Go through the entries below, count every line with the string "textBlur", and answer with only that number.

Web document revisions
####
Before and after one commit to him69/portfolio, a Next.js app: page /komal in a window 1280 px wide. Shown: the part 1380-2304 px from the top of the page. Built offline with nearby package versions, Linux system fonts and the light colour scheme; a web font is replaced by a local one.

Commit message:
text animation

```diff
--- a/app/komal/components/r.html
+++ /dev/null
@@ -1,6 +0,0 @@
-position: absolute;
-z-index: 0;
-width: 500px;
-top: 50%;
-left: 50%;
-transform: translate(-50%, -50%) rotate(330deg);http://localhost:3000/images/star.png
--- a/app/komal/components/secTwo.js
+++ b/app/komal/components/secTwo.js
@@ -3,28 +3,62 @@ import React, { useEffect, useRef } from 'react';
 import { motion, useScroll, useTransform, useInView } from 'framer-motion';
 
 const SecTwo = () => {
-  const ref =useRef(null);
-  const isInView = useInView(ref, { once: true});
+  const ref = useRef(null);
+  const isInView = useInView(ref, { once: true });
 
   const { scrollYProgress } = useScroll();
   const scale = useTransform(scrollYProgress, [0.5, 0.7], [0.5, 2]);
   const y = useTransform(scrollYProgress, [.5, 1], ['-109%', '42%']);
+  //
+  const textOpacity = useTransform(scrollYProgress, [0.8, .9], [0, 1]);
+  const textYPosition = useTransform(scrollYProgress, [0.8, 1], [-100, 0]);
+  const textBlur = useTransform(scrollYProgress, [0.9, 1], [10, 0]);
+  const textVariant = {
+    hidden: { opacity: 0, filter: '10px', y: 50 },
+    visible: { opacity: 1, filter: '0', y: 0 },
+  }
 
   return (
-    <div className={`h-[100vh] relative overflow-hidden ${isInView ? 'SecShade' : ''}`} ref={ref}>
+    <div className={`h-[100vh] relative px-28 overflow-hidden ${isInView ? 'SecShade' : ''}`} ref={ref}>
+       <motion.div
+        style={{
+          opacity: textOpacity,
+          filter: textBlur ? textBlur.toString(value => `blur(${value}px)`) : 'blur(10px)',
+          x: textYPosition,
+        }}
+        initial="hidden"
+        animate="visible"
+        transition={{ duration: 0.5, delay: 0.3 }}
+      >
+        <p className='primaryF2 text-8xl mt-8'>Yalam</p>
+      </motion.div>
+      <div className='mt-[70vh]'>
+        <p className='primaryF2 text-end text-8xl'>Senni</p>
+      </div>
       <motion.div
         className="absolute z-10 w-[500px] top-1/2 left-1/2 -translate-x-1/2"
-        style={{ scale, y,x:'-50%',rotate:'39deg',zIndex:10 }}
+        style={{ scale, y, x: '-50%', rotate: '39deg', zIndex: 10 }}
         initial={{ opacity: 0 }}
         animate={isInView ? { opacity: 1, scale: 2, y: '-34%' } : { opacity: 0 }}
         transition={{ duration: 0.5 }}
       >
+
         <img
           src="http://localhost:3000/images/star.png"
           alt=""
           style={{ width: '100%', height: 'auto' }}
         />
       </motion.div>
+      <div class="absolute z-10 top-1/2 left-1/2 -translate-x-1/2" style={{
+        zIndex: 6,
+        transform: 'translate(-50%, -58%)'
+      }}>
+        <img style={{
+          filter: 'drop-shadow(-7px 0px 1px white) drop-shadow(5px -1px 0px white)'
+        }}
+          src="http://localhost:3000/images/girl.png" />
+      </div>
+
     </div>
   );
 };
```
####
■ Answer section ■
2